• [The task]:
Look through the records, and whenever a line includes the word "changed", copy it.

• [Source material]:
▬▬▬▬▬▬
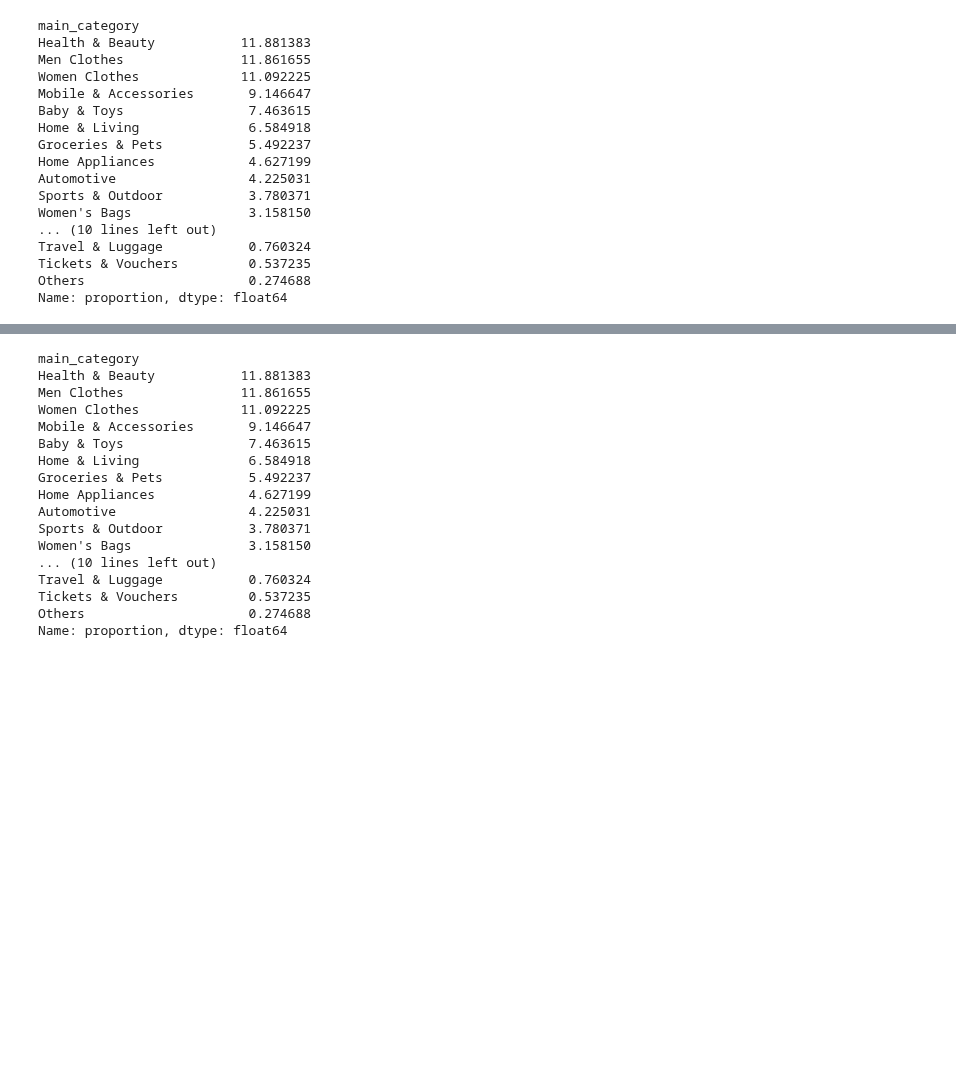
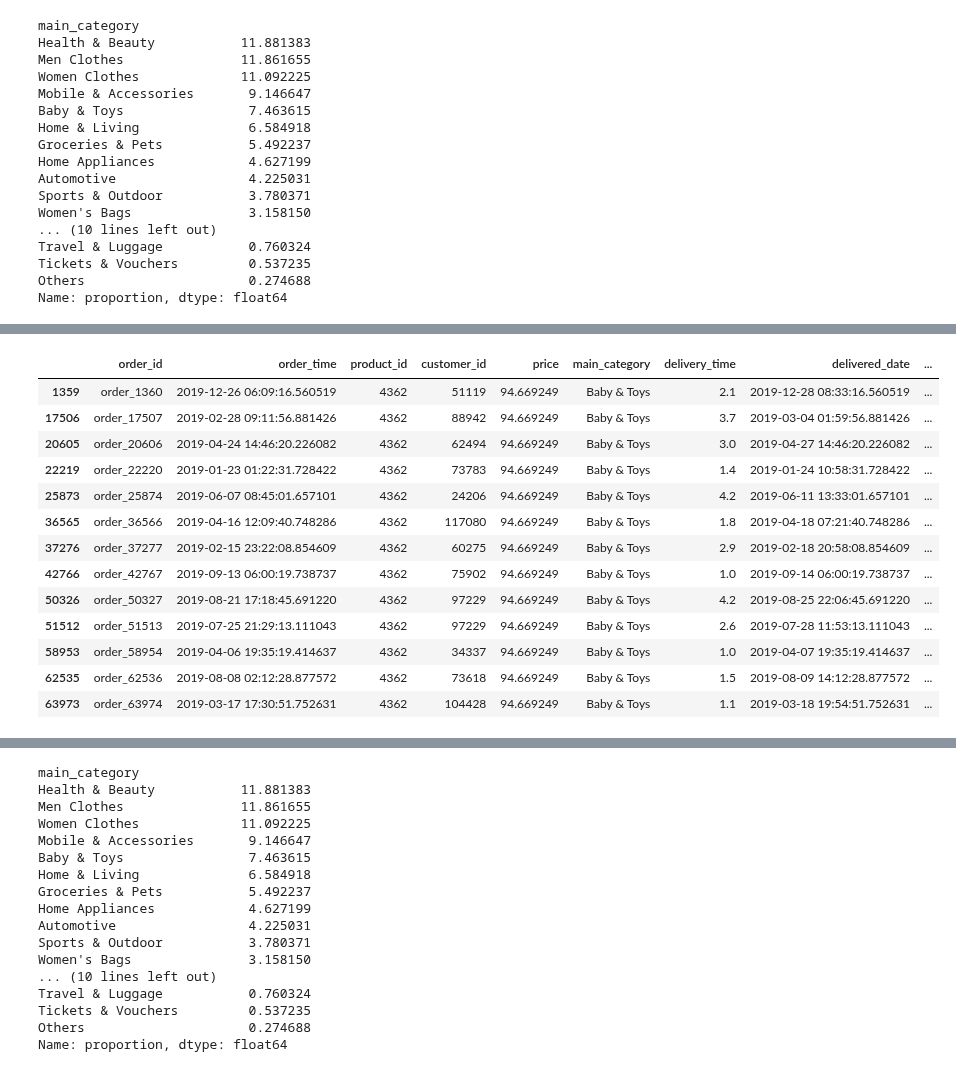
Before and after one commit to 7-teens/7-teens-DSA3101-2410-Project, a Jupyter notebook: Data Preparation/Data_Preparation_1.ipynb, the cells around one changed output, grey strips where cells are left out. Cells and saved outputs as stored; diff of their text form; code cells hidden in the pictures; blank space fills up the shorter version.

```diff
--- a/Data Preparation/Data_Preparation_1.ipynb
+++ b/Data Preparation/Data_Preparation_1.ipynb
@@ -117,4 +138,22 @@ delivery
 65893 rows × 9 columns
+# %%
+delivery.product_id.value_counts()
+delivery[delivery.product_id == 4362]
+# %% [output]
+|  | order_id | order_time | product_id | customer_id | price | main_category | delivery_time | delivered_date | ... |
+| 1359 | order_1360 | 2019-12-26 06:09:16.560519 | 4362 | 51119 | 94.669249 | Baby & Toys | 2.1 | 2019-12-28 08:33:16.560519 | ... |
+| 17506 | order_17507 | 2019-02-28 09:11:56.881426 | 4362 | 88942 | 94.669249 | Baby & Toys | 3.7 | 2019-03-04 01:59:56.881426 | ... |
+| 20605 | order_20606 | 2019-04-24 14:46:20.226082 | 4362 | 62494 | 94.669249 | Baby & Toys | 3.0 | 2019-04-27 14:46:20.226082 | ... |
+| 22219 | order_22220 | 2019-01-23 01:22:31.728422 | 4362 | 73783 | 94.669249 | Baby & Toys | 1.4 | 2019-01-24 10:58:31.728422 | ... |
+| 25873 | order_25874 | 2019-06-07 08:45:01.657101 | 4362 | 24206 | 94.669249 | Baby & Toys | 4.2 | 2019-06-11 13:33:01.657101 | ... |
+| 36565 | order_36566 | 2019-04-16 12:09:40.748286 | 4362 | 117080 | 94.669249 | Baby & Toys | 1.8 | 2019-04-18 07:21:40.748286 | ... |
+| 37276 | order_37277 | 2019-02-15 23:22:08.854609 | 4362 | 60275 | 94.669249 | Baby & Toys | 2.9 | 2019-02-18 20:58:08.854609 | ... |
+| 42766 | order_42767 | 2019-09-13 06:00:19.738737 | 4362 | 75902 | 94.669249 | Baby & Toys | 1.0 | 2019-09-14 06:00:19.738737 | ... |
+| 50326 | order_50327 | 2019-08-21 17:18:45.691220 | 4362 | 97229 | 94.669249 | Baby & Toys | 4.2 | 2019-08-25 22:06:45.691220 | ... |
+| 51512 | order_51513 | 2019-07-25 21:29:13.111043 | 4362 | 97229 | 94.669249 | Baby & Toys | 2.6 | 2019-07-28 11:53:13.111043 | ... |
+| 58953 | order_58954 | 2019-04-06 19:35:19.414637 | 4362 | 34337 | 94.669249 | Baby & Toys | 1.0 | 2019-04-07 19:35:19.414637 | ... |
+| 62535 | order_62536 | 2019-08-08 02:12:28.877572 | 4362 | 73618 | 94.669249 | Baby & Toys | 1.5 | 2019-08-09 14:12:28.877572 | ... |
+| 63973 | order_63974 | 2019-03-17 17:30:51.752631 | 4362 | 104428 | 94.669249 | Baby & Toys | 1.1 | 2019-03-18 19:54:51.752631 | ... |
 # %%
 (delivery.delivery_time > 2).value_counts(normalize=True)*100
 # %% [output]
```
Also changed, not shown: parts of 8 cells of this notebook.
▬▬▬▬▬▬
• [Response box]:
Before and after one commit to 7-teens/7-teens-DSA3101-2410-Project, a Jupyter notebook: Data Preparation/Data_Preparation_1.ipynb, the cells around one changed output, grey strips where cells are left out. Cells and saved outputs as stored; diff of their text form; code cells hidden in the pictures; blank space fills up the shorter version.
Also changed, not shown: parts of 8 cells of this notebook.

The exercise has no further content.